Copy each line of the data beneath in which the word "both" appears.

[Extracted data entries]

● ● ● ● ●

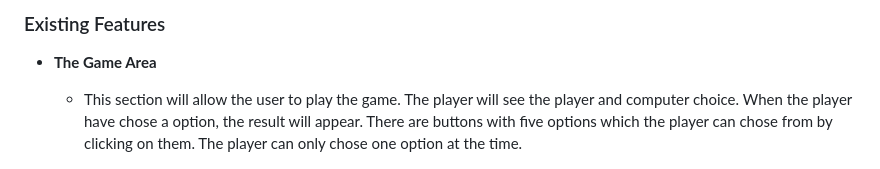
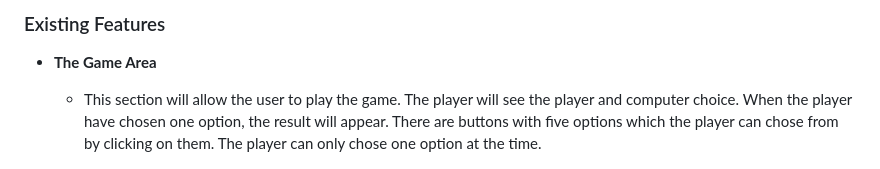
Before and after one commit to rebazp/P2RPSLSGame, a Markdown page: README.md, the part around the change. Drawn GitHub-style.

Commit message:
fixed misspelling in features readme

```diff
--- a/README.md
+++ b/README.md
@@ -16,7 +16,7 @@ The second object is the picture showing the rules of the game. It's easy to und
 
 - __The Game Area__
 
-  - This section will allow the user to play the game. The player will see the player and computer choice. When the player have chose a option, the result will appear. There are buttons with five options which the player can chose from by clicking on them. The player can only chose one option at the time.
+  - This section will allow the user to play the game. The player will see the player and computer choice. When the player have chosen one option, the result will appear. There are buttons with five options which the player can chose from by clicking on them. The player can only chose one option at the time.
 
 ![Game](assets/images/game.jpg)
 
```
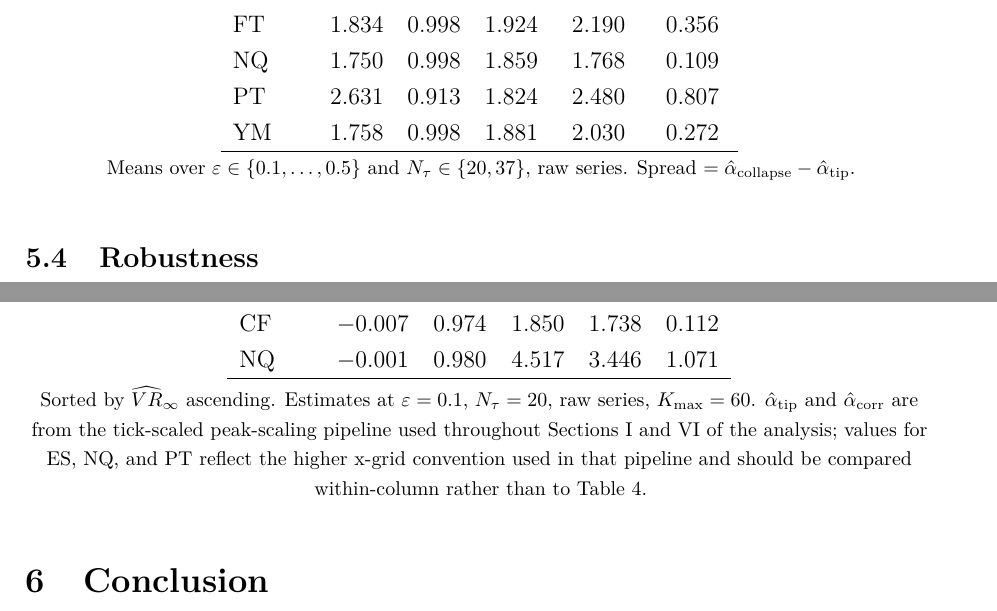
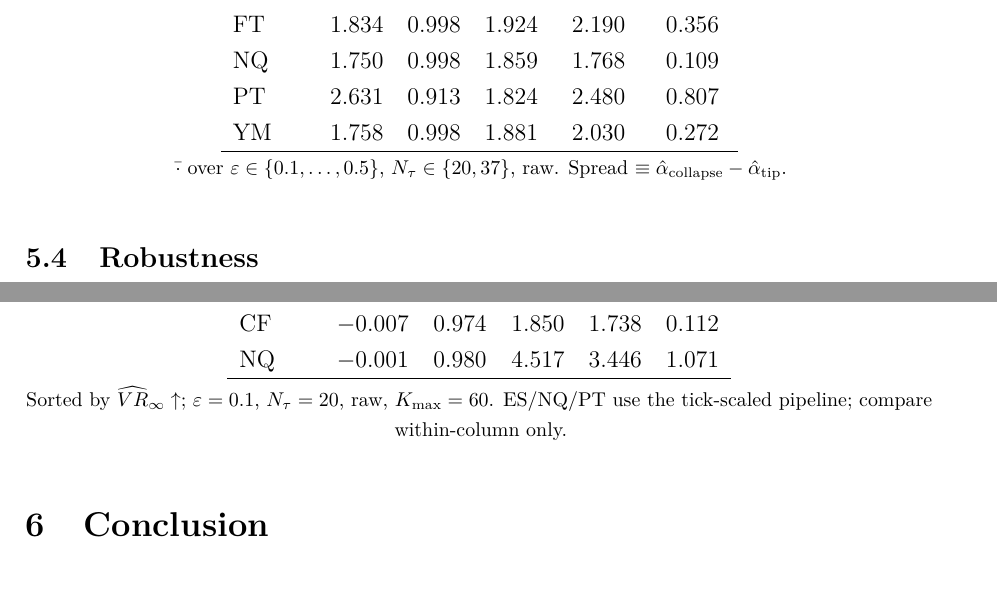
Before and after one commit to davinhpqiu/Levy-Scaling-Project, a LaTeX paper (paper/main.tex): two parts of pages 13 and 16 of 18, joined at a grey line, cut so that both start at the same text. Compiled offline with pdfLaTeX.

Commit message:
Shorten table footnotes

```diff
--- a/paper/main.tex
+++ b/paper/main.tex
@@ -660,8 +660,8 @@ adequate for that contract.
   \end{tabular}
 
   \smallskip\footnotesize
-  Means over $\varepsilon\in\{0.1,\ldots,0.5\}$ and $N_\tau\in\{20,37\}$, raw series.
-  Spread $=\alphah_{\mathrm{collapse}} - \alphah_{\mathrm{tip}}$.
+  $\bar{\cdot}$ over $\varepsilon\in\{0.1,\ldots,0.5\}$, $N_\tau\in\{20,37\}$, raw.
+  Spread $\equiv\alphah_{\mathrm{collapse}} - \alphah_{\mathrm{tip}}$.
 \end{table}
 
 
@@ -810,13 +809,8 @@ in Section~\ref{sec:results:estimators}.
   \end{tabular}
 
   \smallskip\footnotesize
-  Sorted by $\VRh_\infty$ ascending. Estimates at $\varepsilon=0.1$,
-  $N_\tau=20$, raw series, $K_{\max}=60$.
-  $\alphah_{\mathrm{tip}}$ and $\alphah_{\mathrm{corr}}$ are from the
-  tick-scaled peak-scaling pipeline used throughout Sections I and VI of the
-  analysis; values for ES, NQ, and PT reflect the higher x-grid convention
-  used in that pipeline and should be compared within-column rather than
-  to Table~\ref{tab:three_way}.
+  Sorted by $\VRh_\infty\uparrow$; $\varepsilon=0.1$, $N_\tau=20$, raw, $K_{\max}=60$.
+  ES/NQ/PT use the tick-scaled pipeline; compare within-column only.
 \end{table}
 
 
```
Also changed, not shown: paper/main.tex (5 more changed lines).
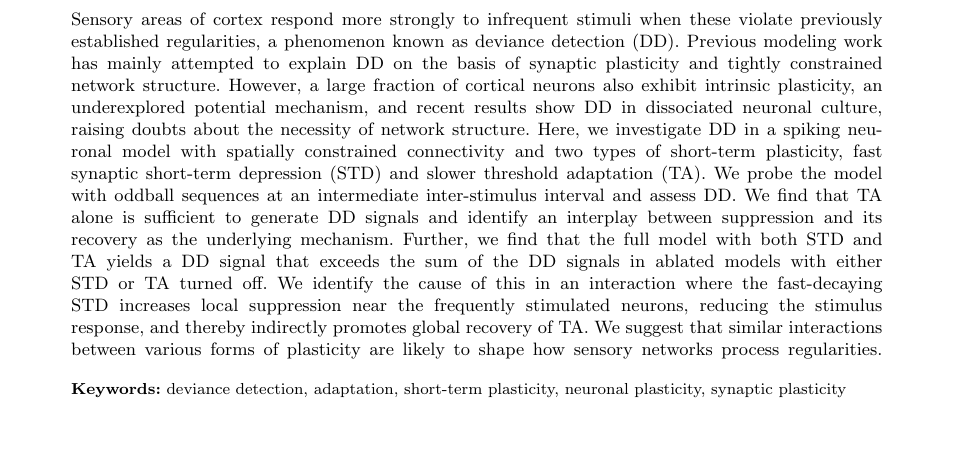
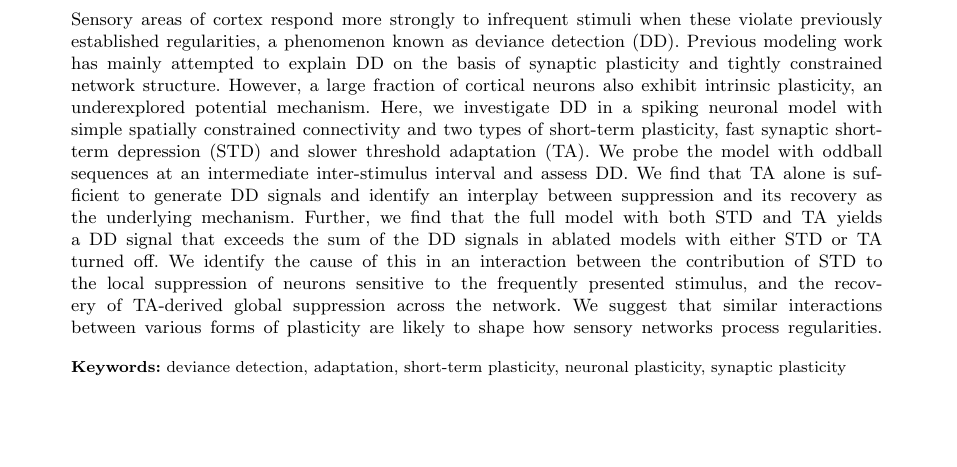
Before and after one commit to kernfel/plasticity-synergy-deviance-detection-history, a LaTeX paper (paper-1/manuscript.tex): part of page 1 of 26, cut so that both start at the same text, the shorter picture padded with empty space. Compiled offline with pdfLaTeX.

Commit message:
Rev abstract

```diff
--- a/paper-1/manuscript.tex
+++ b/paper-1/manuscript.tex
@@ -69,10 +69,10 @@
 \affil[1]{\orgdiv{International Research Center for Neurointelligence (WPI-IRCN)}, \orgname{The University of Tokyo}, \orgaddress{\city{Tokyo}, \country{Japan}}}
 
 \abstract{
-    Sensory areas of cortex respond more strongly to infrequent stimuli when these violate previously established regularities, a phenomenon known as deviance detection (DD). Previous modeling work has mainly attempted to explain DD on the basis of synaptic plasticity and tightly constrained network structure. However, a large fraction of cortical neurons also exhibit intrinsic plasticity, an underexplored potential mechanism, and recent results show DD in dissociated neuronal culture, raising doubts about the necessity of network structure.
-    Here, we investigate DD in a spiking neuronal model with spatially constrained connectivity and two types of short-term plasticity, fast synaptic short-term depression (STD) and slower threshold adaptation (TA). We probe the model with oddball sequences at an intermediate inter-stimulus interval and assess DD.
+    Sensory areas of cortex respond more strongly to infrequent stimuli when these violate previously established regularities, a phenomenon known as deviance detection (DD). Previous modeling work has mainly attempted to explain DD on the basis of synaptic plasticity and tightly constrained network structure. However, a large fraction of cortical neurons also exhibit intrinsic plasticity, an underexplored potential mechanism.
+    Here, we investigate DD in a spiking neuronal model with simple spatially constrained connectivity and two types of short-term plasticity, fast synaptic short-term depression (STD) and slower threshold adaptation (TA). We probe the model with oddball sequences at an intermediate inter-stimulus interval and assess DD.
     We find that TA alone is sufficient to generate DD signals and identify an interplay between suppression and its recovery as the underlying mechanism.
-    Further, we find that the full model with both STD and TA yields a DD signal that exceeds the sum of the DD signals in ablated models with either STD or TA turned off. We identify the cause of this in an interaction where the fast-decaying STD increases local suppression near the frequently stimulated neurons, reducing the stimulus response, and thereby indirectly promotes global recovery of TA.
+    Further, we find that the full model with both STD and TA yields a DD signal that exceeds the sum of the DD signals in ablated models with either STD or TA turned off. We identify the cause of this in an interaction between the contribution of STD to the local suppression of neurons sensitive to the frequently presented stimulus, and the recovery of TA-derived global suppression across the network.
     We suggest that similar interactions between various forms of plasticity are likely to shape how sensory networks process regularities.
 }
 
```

● ● ● ● ●

→ **Answer for the task**:
Before and after one commit to davinhpqiu/Levy-Scaling-Project, a LaTeX paper (paper/main.tex): two parts of pages 13 and 16 of 18, joined at a grey line, cut so that both start at the same text. Compiled offline with pdfLaTeX.
Before and after one commit to kernfel/plasticity-synergy-deviance-detection-history, a LaTeX paper (paper-1/manuscript.tex): part of page 1 of 26, cut so that both start at the same text, the shorter picture padded with empty space. Compiled offline with pdfLaTeX.
-    Further, we find that the full model with both STD and TA yields a DD signal that exceeds the sum of the DD signals in ablated models with either STD or TA turned off. We identify the cause of this in an interaction where the fast-decaying STD increases local suppression near the frequently stimulated neurons, reducing the stimulus response, and thereby indirectly promotes global recovery of TA.
+    Further, we find that the full model with both STD and TA yields a DD signal that exceeds the sum of the DD signals in ablated models with either STD or TA turned off. We identify the cause of this in an interaction between the contribution of STD to the local suppression of neurons sensitive to the frequently presented stimulus, and the recovery of TA-derived global suppression across the network.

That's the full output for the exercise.